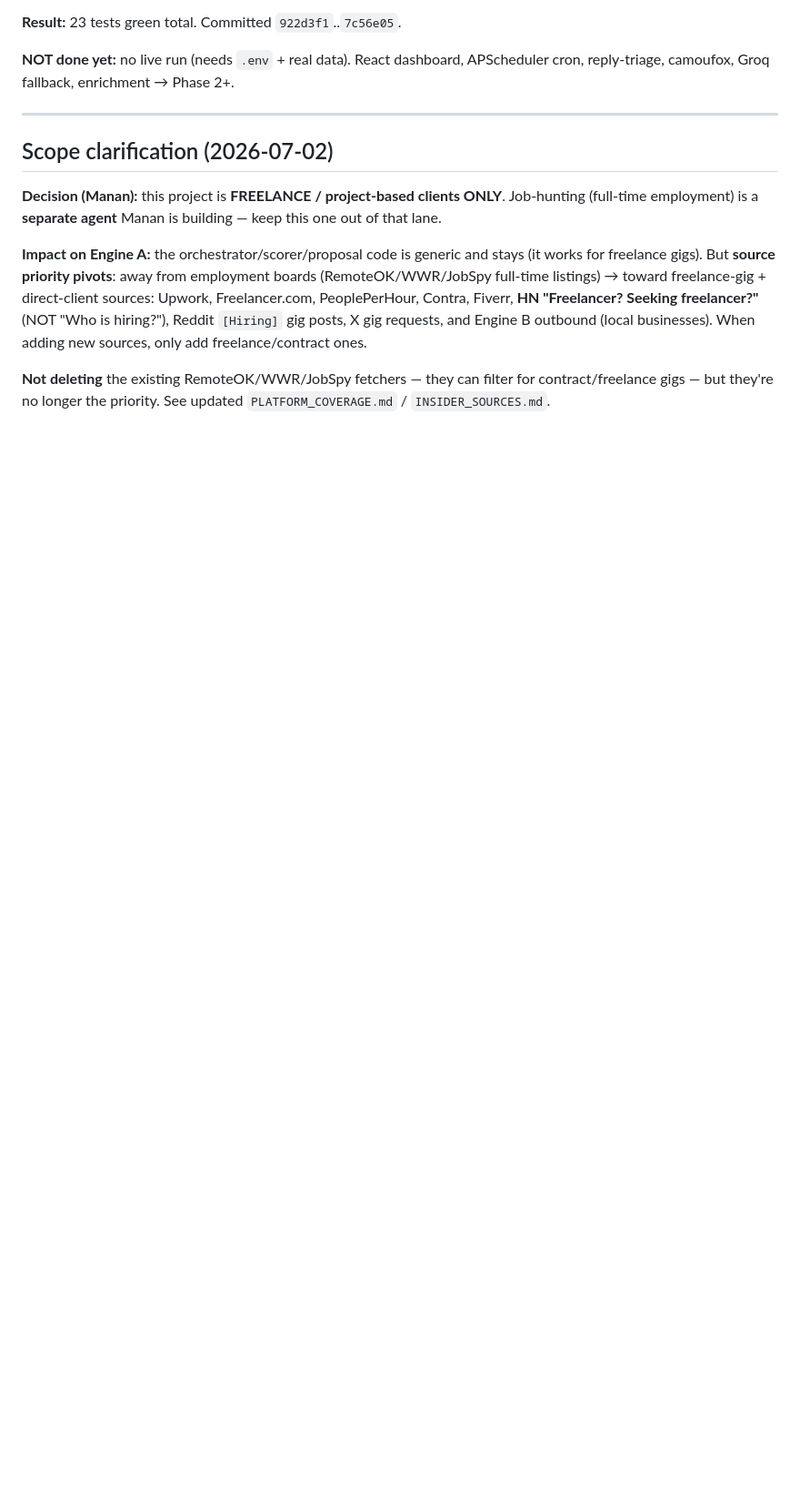
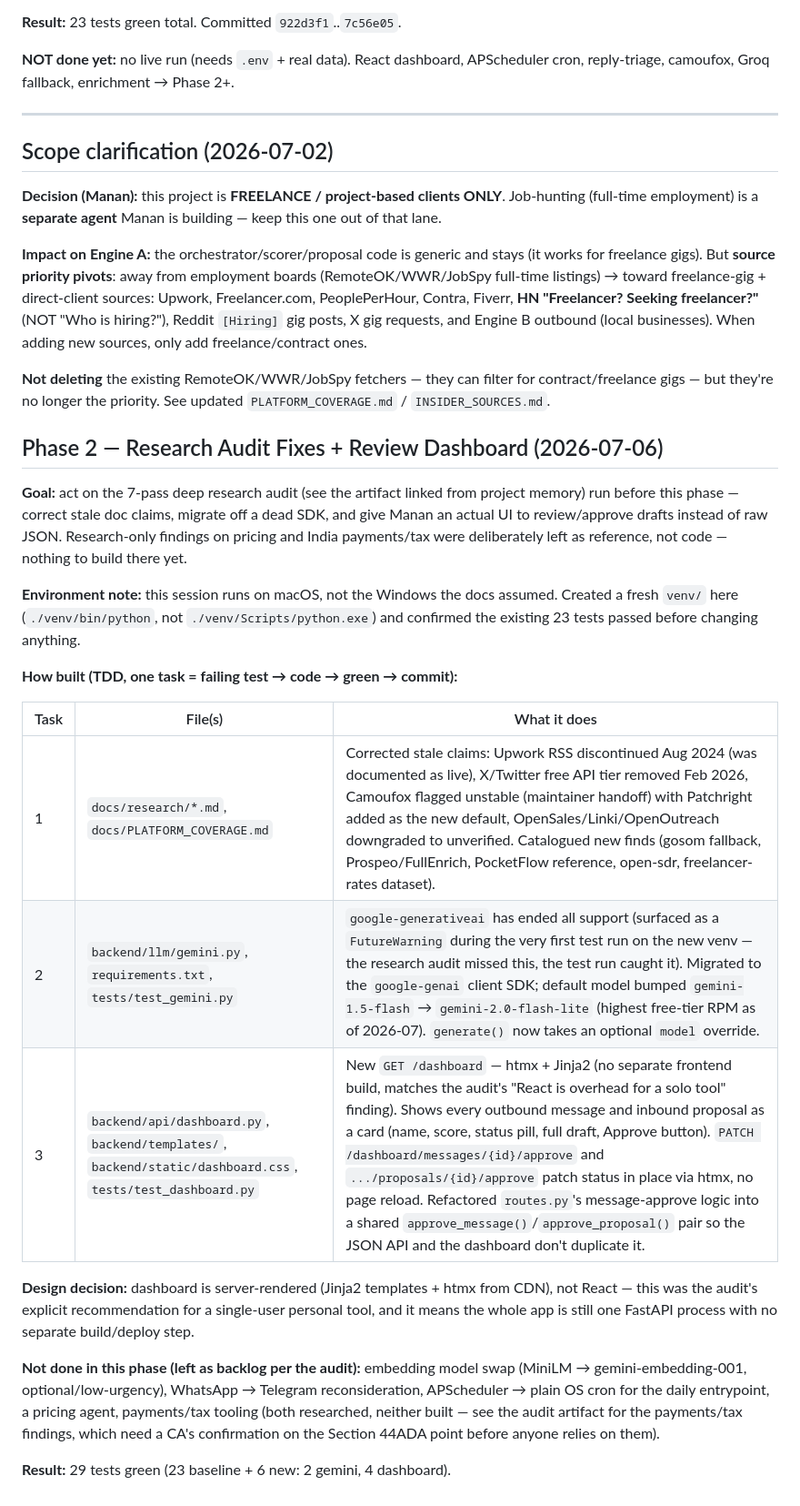
Before and after one commit to Manan0802/frelance-agent, a Markdown page: docs/BUILD_LOG.md, the part around the change. Shown at 91% size. Rendered like a GitHub page; blank space fills up the shorter version.

```diff
--- a/docs/BUILD_LOG.md
+++ b/docs/BUILD_LOG.md
@@ -117,4 +117,35 @@ new sources, only add freelance/contract ones.
 **Not deleting** the existing RemoteOK/WWR/JobSpy fetchers — they can filter for contract/freelance
 gigs — but they're no longer the priority. See updated `PLATFORM_COVERAGE.md` / `INSIDER_SOURCES.md`.
 
-<!-- Next session: append "## Phase 2 — ..." here. Do not edit sections above. -->
+## Phase 2 — Research Audit Fixes + Review Dashboard (2026-07-06)
+
+**Goal:** act on the 7-pass deep research audit (see the artifact linked from project memory)
+run before this phase — correct stale doc claims, migrate off a dead SDK, and give Manan an
+actual UI to review/approve drafts instead of raw JSON. Research-only findings on pricing and
+India payments/tax were deliberately left as reference, not code — nothing to build there yet.
+
+**Environment note:** this session runs on macOS, not the Windows the docs assumed. Created a
+fresh `venv/` here (`./venv/bin/python`, not `./venv/Scripts/python.exe`) and confirmed the
+existing 23 tests passed before changing anything.
+
+**How built (TDD, one task = failing test → code → green → commit):**
+
+| Task | File(s) | What it does |
+|---|---|---|
+| 1 | `docs/research/*.md`, `docs/PLATFORM_COVERAGE.md` | Corrected stale claims: Upwork RSS discontinued Aug 2024 (was documented as live), X/Twitter free API tier removed Feb 2026, Camoufox flagged unstable (maintainer handoff) with Patchright added as the new default, OpenSales/Linki/OpenOutreach downgraded to unverified. Catalogued new finds (gosom fallback, Prospeo/FullEnrich, PocketFlow reference, open-sdr, freelancer-rates dataset). |
+| 2 | `backend/llm/gemini.py`, `requirements.txt`, `tests/test_gemini.py` | `google-generativeai` has ended all support (surfaced as a `FutureWarning` during the very first test run on the new venv — the research audit missed this, the test run caught it). Migrated to the `google-genai` client SDK; default model bumped `gemini-1.5-flash` → `gemini-2.0-flash-lite` (highest free-tier RPM as of 2026-07). `generate()` now takes an optional `model` override. |
+| 3 | `backend/api/dashboard.py`, `backend/templates/`, `backend/static/dashboard.css`, `tests/test_dashboard.py` | New `GET /dashboard` — htmx + Jinja2 (no separate frontend build, matches the audit's "React is overhead for a solo tool" finding). Shows every outbound message and inbound proposal as a card (name, score, status pill, full draft, Approve button). `PATCH /dashboard/messages/{id}/approve` and `.../proposals/{id}/approve` patch status in place via htmx, no page reload. Refactored `routes.py`'s message-approve logic into a shared `approve_message()`/`approve_proposal()` pair so the JSON API and the dashboard don't duplicate it. |
+
+**Design decision:** dashboard is server-rendered (Jinja2 templates + htmx from CDN), not React —
+this was the audit's explicit recommendation for a single-user personal tool, and it means the
+whole app is still one FastAPI process with no separate build/deploy step.
+
+**Not done in this phase (left as backlog per the audit):** embedding model swap (MiniLM →
+gemini-embedding-001, optional/low-urgency), WhatsApp → Telegram reconsideration, APScheduler →
+plain OS cron for the daily entrypoint, a pricing agent, payments/tax tooling (both researched,
+neither built — see the audit artifact for the payments/tax findings, which need a CA's
+confirmation on the Section 44ADA point before anyone relies on them).
+
+**Result:** 29 tests green (23 baseline + 6 new: 2 gemini, 4 dashboard).
+
+<!-- Next session: append "## Phase 3 — ..." here. Do not edit sections above. -->
```
Also changed, not shown: CLAUDE.md (+14 -3 lines).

★ ★ ★ ★ ★ ★ ★

■ **TASK BRIEF**
Could you set down the data exactly as given, minus its pictures?

■ **SOLUTION TO THE PROBLEM**
Before and after one commit to Manan0802/frelance-agent, a Markdown page: docs/BUILD_LOG.md, the part around the change. Shown at 91% size. Rendered like a GitHub page; blank space fills up the shorter version.

```diff
--- a/docs/BUILD_LOG.md
+++ b/docs/BUILD_LOG.md
@@ -117,4 +117,35 @@ new sources, only add freelance/contract ones.
 **Not deleting** the existing RemoteOK/WWR/JobSpy fetchers — they can filter for contract/freelance
 gigs — but they're no longer the priority. See updated `PLATFORM_COVERAGE.md` / `INSIDER_SOURCES.md`.
 
-<!-- Next session: append "## Phase 2 — ..." here. Do not edit sections above. -->
+## Phase 2 — Research Audit Fixes + Review Dashboard (2026-07-06)
+
+**Goal:** act on the 7-pass deep research audit (see the artifact linked from project memory)
+run before this phase — correct stale doc claims, migrate off a dead SDK, and give Manan an
+actual UI to review/approve drafts instead of raw JSON. Research-only findings on pricing and
+India payments/tax were deliberately left as reference, not code — nothing to build there yet.
+
+**Environment note:** this session runs on macOS, not the Windows the docs assumed. Created a
+fresh `venv/` here (`./venv/bin/python`, not `./venv/Scripts/python.exe`) and confirmed the
+existing 23 tests passed before changing anything.
+
+**How built (TDD, one task = failing test → code → green → commit):**
+
+| Task | File(s) | What it does |
+|---|---|---|
+| 1 | `docs/research/*.md`, `docs/PLATFORM_COVERAGE.md` | Corrected stale claims: Upwork RSS discontinued Aug 2024 (was documented as live), X/Twitter free API tier removed Feb 2026, Camoufox flagged unstable (maintainer handoff) with Patchright added as the new default, OpenSales/Linki/OpenOutreach downgraded to unverified. Catalogued new finds (gosom fallback, Prospeo/FullEnrich, PocketFlow reference, open-sdr, freelancer-rates dataset). |
+| 2 | `backend/llm/gemini.py`, `requirements.txt`, `tests/test_gemini.py` | `google-generativeai` has ended all support (surfaced as a `FutureWarning` during the very first test run on the new venv — the research audit missed this, the test run caught it). Migrated to the `google-genai` client SDK; default model bumped `gemini-1.5-flash` → `gemini-2.0-flash-lite` (highest free-tier RPM as of 2026-07). `generate()` now takes an optional `model` override. |
+| 3 | `backend/api/dashboard.py`, `backend/templates/`, `backend/static/dashboard.css`, `tests/test_dashboard.py` | New `GET /dashboard` — htmx + Jinja2 (no separate frontend build, matches the audit's "React is overhead for a solo tool" finding). Shows every outbound message and inbound proposal as a card (name, score, status pill, full draft, Approve button). `PATCH /dashboard/messages/{id}/approve` and `.../proposals/{id}/approve` patch status in place via htmx, no page reload. Refactored `routes.py`'s message-approve logic into a shared `approve_message()`/`approve_proposal()` pair so the JSON API and the dashboard don't duplicate it. |
+
+**Design decision:** dashboard is server-rendered (Jinja2 templates + htmx from CDN), not React —
+this was the audit's explicit recommendation for a single-user personal tool, and it means the
+whole app is still one FastAPI process with no separate build/deploy step.
+
+**Not done in this phase (left as backlog per the audit):** embedding model swap (MiniLM →
+gemini-embedding-001, optional/low-urgency), WhatsApp → Telegram reconsideration, APScheduler →
+plain OS cron for the daily entrypoint, a pricing agent, payments/tax tooling (both researched,
+neither built — see the audit artifact for the payments/tax findings, which need a CA's
+confirmation on the Section 44ADA point before anyone relies on them).
+
+**Result:** 29 tests green (23 baseline + 6 new: 2 gemini, 4 dashboard).
+
+<!-- Next session: append "## Phase 3 — ..." here. Do not edit sections above. -->
```
Also changed, not shown: CLAUDE.md (+14 -3 lines).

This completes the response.